A multicenter, published simultaneously in the Feb. 18 issue of the New England Journal of Medicine, randomized 401 critically-ill patients in the ICU who were undergoing tracheal intubation to receive either ventilation with a bag-mask device during induction for intubation or no ventilation.
The median lowest oxygen saturation between induction and 2 minutes after intubation was 96% in the bag-mask ventilated patients and 93% in the no-ventilation group, representing a 4.7% difference after adjusting for prespecified covariates (P = .01).
In a post-hoc analysis that adjusted for other factors such as the provision of preoxygenation, the preoxygenation device, pneumonia, and gastrointestinal bleeding, there was a 5.2% difference between the two groups in median lowest oxygen saturation, favoring the bag-mask group.
Bag-mask ventilation was also associated with almost a halving in the incidence of severe hypoxemia – defined as an oxygen saturation below 80% – compared with no-ventilation (10.9% vs. 22.8%; relative risk = 0.48). There was also a lower incidence of patients with an oxygen saturation below 90% and below 70% in the bag-mask ventilation group, compared with the no-ventilation group.

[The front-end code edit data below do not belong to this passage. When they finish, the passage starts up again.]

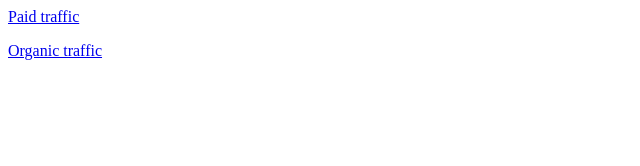
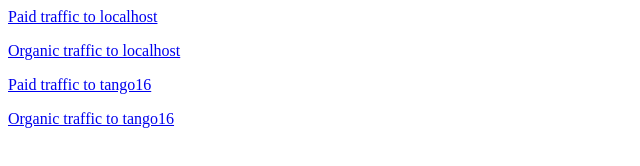
Before and after one commit to brian-carroll/junk, a plain HTML site: page index.html in a window 1280 px wide. Shown: the whole page, without its empty margins (0-640 px from the left). Drawn offline with Linux system fonts and the light colour scheme.

Commit message:
preview page

```diff
--- a/index.html
+++ b/index.html
@@ -6,10 +6,16 @@
 
 <body>
   <p>
-    <a href="https://localhost:3000/?utm_source=fake">Paid traffic</a>
+    <a href="https://localhost:3000/?utm_source=fake">Paid traffic to localhost</a>
   </p>
   <p>
-    <a href="https://localhost:3000">Organic traffic</a>
+    <a href="https://localhost:3000">Organic traffic to localhost</a>
+  </p>
+  <p>
+    <a href="https://tango16.thetrainline.com:33100/?utm_source=fake">Paid traffic to tango16</a>
+  </p>
+  <p>
+    <a href="https://tango16.thetrainline.com:33100/">Organic traffic to tango16</a>
   </p>
 </body>
 
```
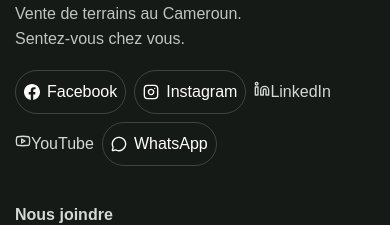
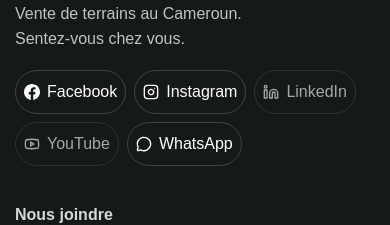
Before and after one commit to kmjdigitalprime/ohana-home-sci, a Next.js app: page /terrains/mangoule-pk36 in a window 390 px wide. Shown: the part 3890-4115 px from the top of the page. Built offline with nearby package versions, Linux system fonts and the light colour scheme.

Commit message:
style: harmoniser les nouvelles icônes sociales

```diff
--- a/app/premium.css
+++ b/app/premium.css
@@ -19,7 +19,8 @@ body.menu-open {
   gap: 8px;
 }
 
-.social-links a {
+.social-links a,
+.social-links .social-link {
   min-height: 32px;
   display: inline-flex;
   align-items: center;
@@ -41,11 +42,17 @@ body.menu-open {
   flex: 0 0 auto;
 }
 
+.social-links .social-link--pending {
+  cursor: not-allowed;
+  opacity: 0.62;
+}
+
 .topline__contacts > .social-links {
   margin-left: 2px;
 }
 
-.topline__contacts > .social-links a {
+.topline__contacts > .social-links a,
+.topline__contacts > .social-links .social-link {
   border-left: 1px solid rgb(255 255 255 / 16%);
   border-radius: 0;
   padding-left: 14px;
@@ -920,7 +927,8 @@ body.menu-open {
   margin-top: 18px;
 }
 
-.footer .social-links a {
+.footer .social-links a,
+.footer .social-links .social-link {
   border: 1px solid rgb(255 255 255 / 18%);
   color: white;
 }
@@ -967,7 +975,8 @@ body.menu-open {
     margin-left: 0;
   }
 
-  .topline__contacts > .social-links a {
+  .topline__contacts > .social-links a,
+.topline__contacts > .social-links .social-link {
     border-left: 0;
     padding-left: 8px;
   }
@@ -1100,13 +1109,15 @@ body.menu-open {
     overflow-wrap: anywhere;
   }
 
-  .social-links a {
+  .social-links a,
+.social-links .social-link {
     min-width: 44px;
     min-height: 44px;
     justify-content: center;
   }
 
-  .topline__contacts > .social-links a {
+  .topline__contacts > .social-links a,
+.topline__contacts > .social-links .social-link {
     min-width: 34px;
     min-height: 34px;
   }
```
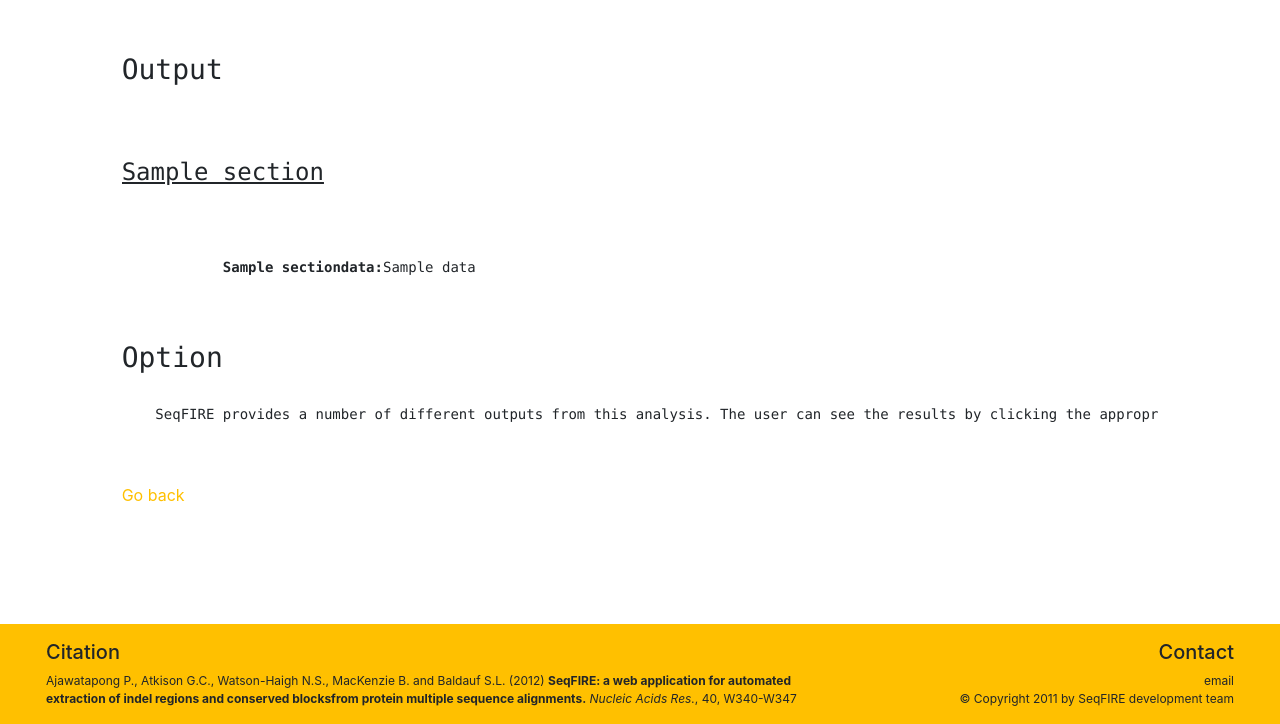
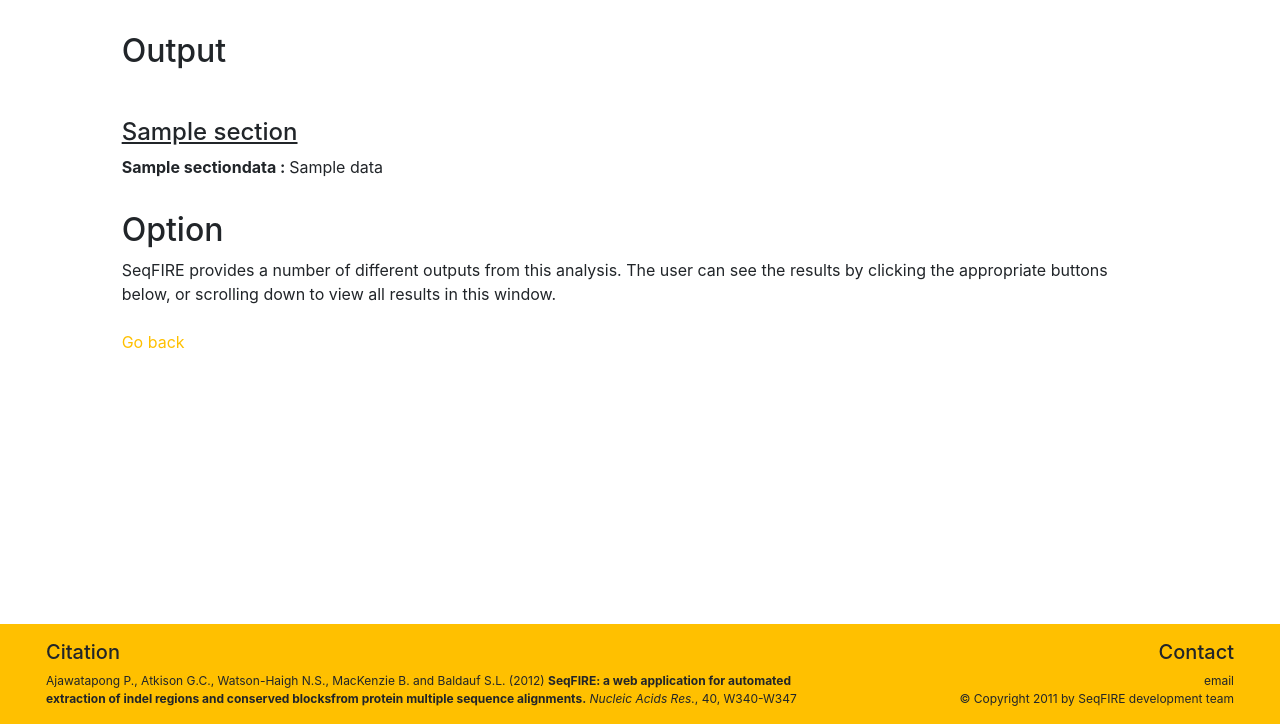
Before and after one commit to ntnkob/seqFIre2021, a Flask app: template app/templates/resultPage.html in a window 1280 px wide. Shown: the part 76-800 px from the top of the page. Run offline with Flask 2, Linux system fonts and the light colour scheme; the template is opened without the code that fills it: most values are stand-ins (such as "Sample title", 1, 10 or a date in 2020); some libraries are stand-ins or nearby versions.

Commit message:
edit style result page

```diff
--- a/app/templates/resultPage.html
+++ b/app/templates/resultPage.html
@@ -34,33 +34,47 @@
             color: #bd8e00;
         }
 
+        .btn-primary {
+            color: #fff;
+            background-color: #FFC000;
+            border-color: #FFC000;
+        }
+
+        .btn-primary:hover {
+            color: #fff;
+            background-color: #ce9a00;
+            border-color: #ce9a00;
+        }
+
     </style>
 {% endblock %}
 
 {% block content %}
-<pre>
-    <h3 style="margin-top: 2rem;">Output</h3>
+
+    <h2 style="margin-top: 2rem;">Output</h2><br>
     {% for section, sectiondata in optionOutput.items() %}
-        <h4><u>{{ section }}</u></h4><br>
+        <h4 style="margin-top: 1rem;"><u>{{ section }}</u></h4>
         {% for label, data in sectiondata.items() %}
-            <b>{{ label }}:</b>{{ data }}
+            <b>{{ label }} : </b>{{ data }}<br>
         {% endfor %}
     {% endfor %}
-    <h3>Option</h3>
+    <h2 style="margin-top: 2rem;">Option</h2>
     SeqFIRE provides a number of different outputs from this analysis. The user can see the results by clicking the appropriate buttons below, or scrolling down to view all results in this window.<br>
     {% for module, descriptiondata in descriptionOutput.items() %}
-        <h4><u>{{ module }}</u></h4><br>
-        {% for oneButton in descriptiondata %}
-            <input type=checkbox id={{ oneButton[0] }}><label for={{ oneButton[0] }}> {{ oneButton[1] }}</label><br>
+        <h4 style="margin-top: 2rem;"><u>{{ module }}</u></h4><br>
+        {% for oneButton in descriptiondata %}<br>
+            <input type=checkbox id={{ oneButton[0] }}>      <label for={{ oneButton[0] }}> {{ oneButton[1] }}</label><br>
             <div id={{ oneButton[0] }}div class=resultdiv>
+                <pre>
                 {% for oneLine in oneButton[2] %}
                     {{ oneLine }}
                 {% endfor %}
-                <a href="{{ url_for('download', filename = oneButton[3]) }}"><button>Download {{ oneButton[3] }}</button></a>
+                </pre>
+                <a href="{{ url_for('download', filename = oneButton[3]) }}"><button class="btn btn-primary">Download {{ oneButton[3] }}</button></a>
             </div>
         {% endfor %}
-    {% endfor %}
-</pre>
+    {% endfor %}<br>
+
 <a href="{{ url_for('seq_submit', analysis_mode = goBackParameters[0] , co_analysis = goBackParameters[1]) }}">Go back</a>
 {% endblock %}
 
--- a/app/templates/seq_submit.html
+++ b/app/templates/seq_submit.html
@@ -74,7 +74,7 @@
 
         .form-control:focus {
             border-color: #FFC000;
-            box-shadow: inset 0 1px 1px rgba(0, 0, 0, 0.075), 0 0 10px #fff9e9;
+            box-shadow: inset 0 1px 1px rgba(0, 0, 0, 0.075), 0 0 8px #FFC000;
         }
 
         .btn-primary {
```
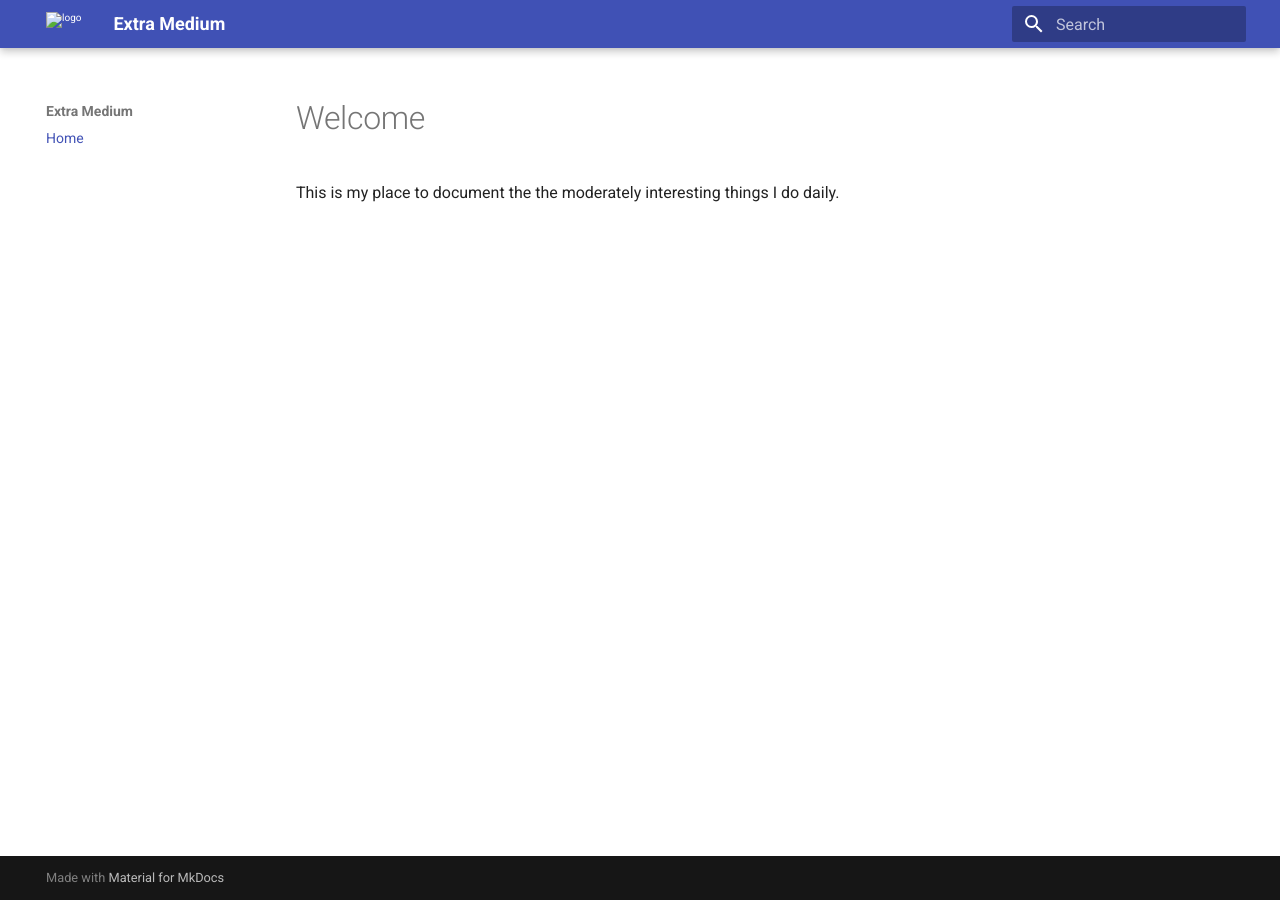
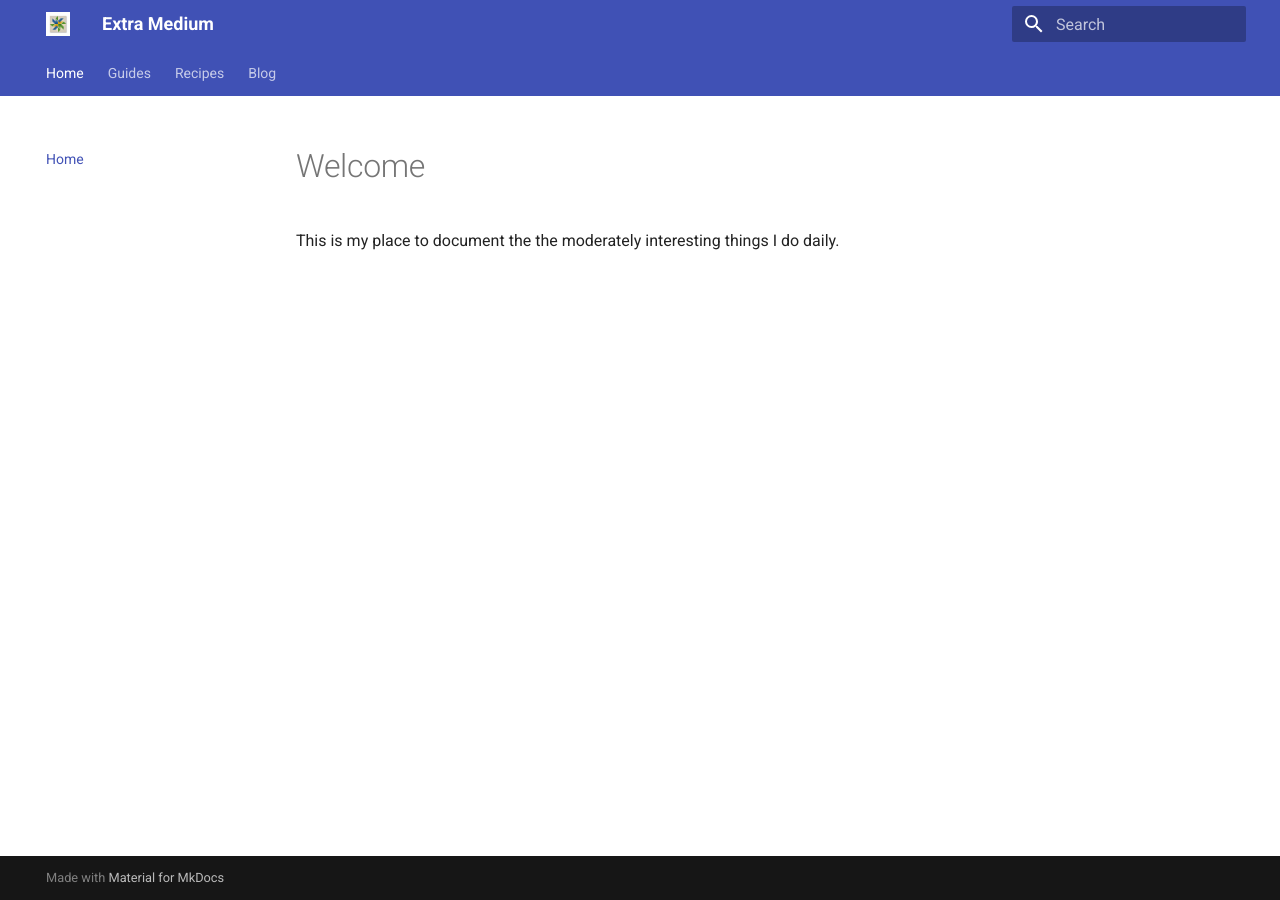
Before and after one commit to bgarrison2/extra-medium, an MkDocs documentation site: the page built from docs/index.md, in a window 1280 px wide. Built offline with MkDocs 1.6.1 and Material for MkDocs 9.7.7, drawn with Linux system fonts in a browser that asks for light colours.

Commit message:
Updates to nav

```diff
--- a/mkdocs.yml
+++ b/mkdocs.yml
@@ -1,8 +1,15 @@
 site_name: Extra Medium
 site_url: https://bgarrison2.github.io/extra-medium
 site-base-url: /extra-medium/
+
 nav:
   - Home: index.md
+  - Guides:
+    - Introduction: Guides/Intro.md
+  - Recipes:
+    - Chili: recipes/chili.md
+  - Blog:
+    - blog/index.md
 
 theme:
   name: material
@@ -19,3 +26,9 @@ theme:
     - content.tabs.link
     - navigation.expand
     - navigation.instant
+    - navigation.sections
+    - navigation.tabs
+    - navigation.indexes
+
+  plugins:
+    - blog
```
Also changed, not shown: docs/Guides/Intro.md (added, +2 -0 lines), docs/blog/index.md (added, +1 -0 lines), docs/blog/posts/hello-world.md (added, +6 -0 lines), docs/recipes/chili.md (added, +1 -0 lines), docs/assets/logo.png (renamed from site/assets/logo.png), 1 other file.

Overall, the median decrease in oxygen saturation from induction to the lowest point was 1% in the bag-mask group, and 5% in the no-ventilation group.
The study saw no effects of factors such as body-mass index, operator experience, or Acute Physiology and Chronic Health Evaluation (APACHE II) score. The patients had a median age of 60 years, about half had sepsis or septic shock, and close to 60% had hypoxemic respiratory failure as an indication for tracheal intubation.